# Solve: $\cos(\theta + 25^\circ) + \sin(\theta +65^\circ) = 1$

This afternoon I've been studying the pythagorean identities & compound angles. I've got a problem with a question working with 2 sets of compound angles:

Solve, in the interval $0^\circ \leq \theta \leq 360^\circ$, $$\cos(\theta + 25^\circ) + \sin(\theta +65^\circ) = 1$$

I've attempted expanding but reach a point with no common factors & see how to manipulate the trig ratios to move on; is there a solution without expanding?

$$\cos\theta\cos 25^\circ-\sin\theta \sin 25^\circ+\sin\theta\cos 65^\circ+\sin 65^\circ\cos\theta=1$$

$$\cos \theta\;\left(\cos 25^\circ+\sin 65^\circ\right) +\sin\theta\;\left(\cos 65^\circ-\sin 25^\circ\right)=1$$

Could you tell me if I've made a mistake or how I could continue; thanks

coffee is wearing out

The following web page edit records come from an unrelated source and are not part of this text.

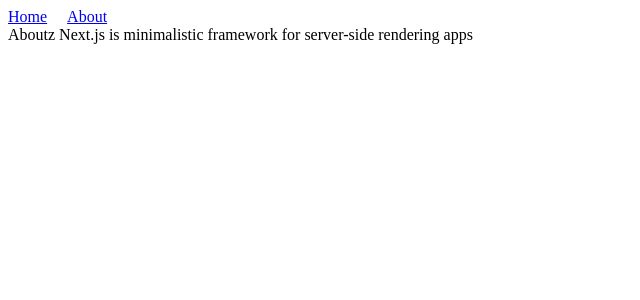
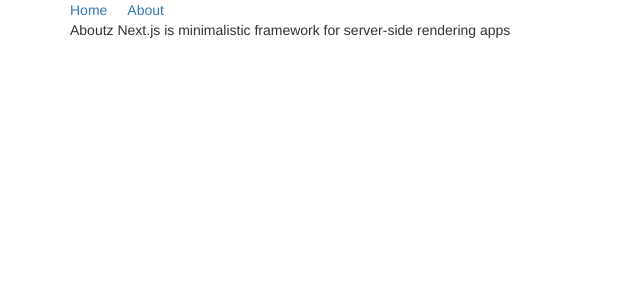
Before and after one commit to akiran/nextjs-demo, a Next.js app: page /about in a window 1280 px wide. Shown: the top 300 px of the page, without its empty margins (0-640 px from the left). Built offline with nearby package versions, Linux system fonts and the light colour scheme.

Commit message:
external css links

```diff
--- a/components/Layout.js
+++ b/components/Layout.js
@@ -1,11 +1,20 @@
 import React from 'react'
 import Header from './Header'
+import Head from 'next/head'
 
 export default function Layout(props) {
   return (
     <div>
-      <Header />
-      {props.children}
+      <Head>
+        <link
+          href="https://maxcdn.bootstrapcdn.com/bootstrap/3.3.7/css/bootstrap.min.css"
+          rel="stylesheet"
+        />
+      </Head>
+      <div className='container'>
+        <Header />
+        {props.children}
+      </div>
     </div>
   )
 }
```
Also changed, not shown: pages/index.js (+4 -3 lines).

• 65 and 25 are difficult angles to work with. Maybe there is some number in between that is nicer. You can carry that difference all the way to the end. Commented Mar 31, 2016 at 0:07
• One can change a sine to a cos or vice-versa. For example $\sin(\theta+65)=\cos(90-(\theta+65))=\cos(25-\theta)$. Commented Mar 31, 2016 at 0:08
• $\cos(65)=\sin(25)$ so the 2nd and 3rd terms just cancel out. Commented Mar 31, 2016 at 0:15
• Yeah, changing into a single trig ratio worked; I reached $2\cos(\theta)\cos(25)=1$, then isolating $\cos(\theta)$ gives $\theta$ = 56.5. Thank you Commented Mar 31, 2016 at 0:17

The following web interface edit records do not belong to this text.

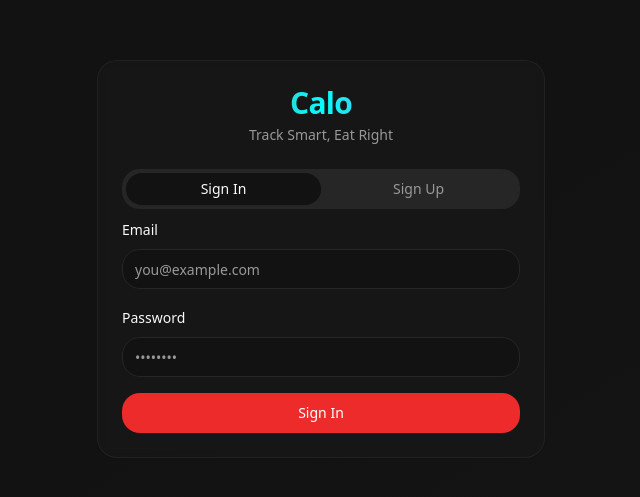
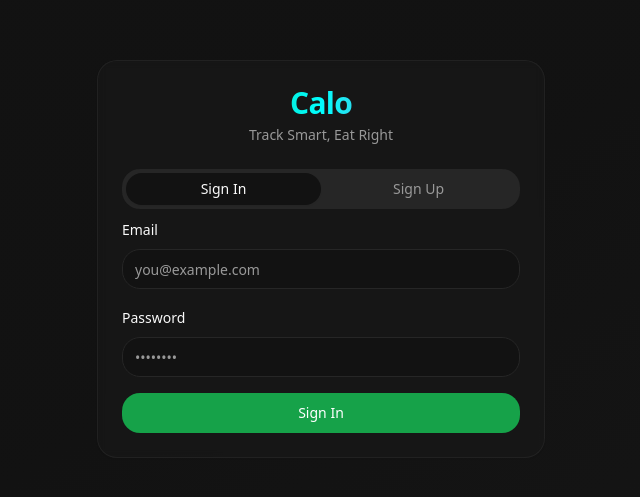
Before and after one commit to Mythesis002/calo-adarshsin9hh, a React (Vite) app: page / in a window 1280 px wide. Shown: the part 141-638 px from the top of the page, without its empty margins (319-959 px from the left). Built offline with nearby package versions, Linux system fonts and the light colour scheme; the HTML template or start-up script is replaced by a standard one.

Commit message:
Reverted to commit 6c89ad91e3c0851ab235786ec8f7f475492a52eb

```diff
--- a/src/index.css
+++ b/src/index.css
@@ -18,10 +18,10 @@ All colors MUST be HSL.
     --popover: 0 0% 10%;
     --popover-foreground: 0 0% 98%;
 
-    /* Vibrant red for Calo branding */
-    --primary: 0 85% 55%;
+    /* Vibrant neon green (Apple Fitness Move ring) */
+    --primary: 142 76% 36%;
     --primary-foreground: 0 0% 100%;
-    --primary-glow: 0 85% 65%;
+    --primary-glow: 142 76% 46%;
 
     /* Electric cyan (Apple Fitness Exercise ring) */
     --secondary: 180 100% 50%;
@@ -40,23 +40,23 @@ All colors MUST be HSL.
 
     --border: 0 0% 18%;
     --input: 0 0% 15%;
-    --ring: 0 85% 55%;
+    --ring: 142 76% 36%;
 
     --radius: 1.25rem;
 
     /* Additional fitness ring colors */
-    --ring-move: 0 85% 55%;
+    --ring-move: 142 76% 36%;
     --ring-exercise: 180 100% 50%;
     --ring-stand: 330 100% 60%;
     --ring-calories: 25 95% 53%;
 
     /* Vibrant gradients */
-    --gradient-move: linear-gradient(135deg, hsl(0 85% 55%) 0%, hsl(0 85% 65%) 100%);
+    --gradient-move: linear-gradient(135deg, hsl(142 76% 36%) 0%, hsl(142 76% 46%) 100%);
     --gradient-exercise: linear-gradient(135deg, hsl(180 100% 50%) 0%, hsl(190 100% 60%) 100%);
     --gradient-stand: linear-gradient(135deg, hsl(330 100% 60%) 0%, hsl(340 100% 70%) 100%);
 
     /* Glowing shadows */
-    --shadow-glow-red: 0 0 30px hsl(0 85% 55% / 0.4);
+    --shadow-glow-green: 0 0 30px hsl(142 76% 36% / 0.4);
     --shadow-glow-cyan: 0 0 30px hsl(180 100% 50% / 0.4);
     --shadow-glow-pink: 0 0 30px hsl(330 100% 60% / 0.4);
 
```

"Solve, in the interval 0≤θ≤360, cos(θ+25)+sin(θ+65)=1"

$\cos(\theta+25)+\cos(25-\theta)=1$

∵ $\sin(\theta+65)=\cos(90-(\theta+65))=\cos(25-\theta)$

$\cos(\theta)\cos(25)- \sin(\theta)\sin(25)+\cos(25)\cos(\theta)+\sin(\theta)\sin(25)=1$

$2\cos(\theta)\cos(25)=1$

$\cos(\theta)=\frac{1}{2\cos(25)}$

∴$\theta≈55.6°, 326.5°$

$\cos(\theta + 25) + \sin(\theta+65) = 1$

$\cos(\theta + 25) + \cos(25-\theta) = 1$

$\cos(\theta + 25) + \cos(\theta-25) = 1$

$2\cos\theta \cos(25) = 1$

$\cos \theta = (1/2) \sec 25$

$\theta$ ~ 57 degrees, 303 degrees

Since you've reduced it down to $X\sin(\theta)+Y\cos(\theta)=Z$, the solution may be found with some trigonometric identities:

$$\sin(\theta+\alpha)=\sin(\theta)\cos(\alpha)+\cos(\theta)\sin(\alpha)$$

$$\frac{\sin(\theta+\alpha)}{\cos(\alpha)}=\sin(\theta)+\tan(\alpha)\cos(\theta)$$

Returning to the original problem,

$$X\sin(\theta)+Y\cos(\theta)=Z$$

$$\sin(\theta)+\frac{Y}X\cos(\theta)=\frac{Z}X$$

Looking at this, we want $\frac{Y}X=\tan(\alpha)$, which would allow this to reduce down to a single trig function that we can take the inverse of.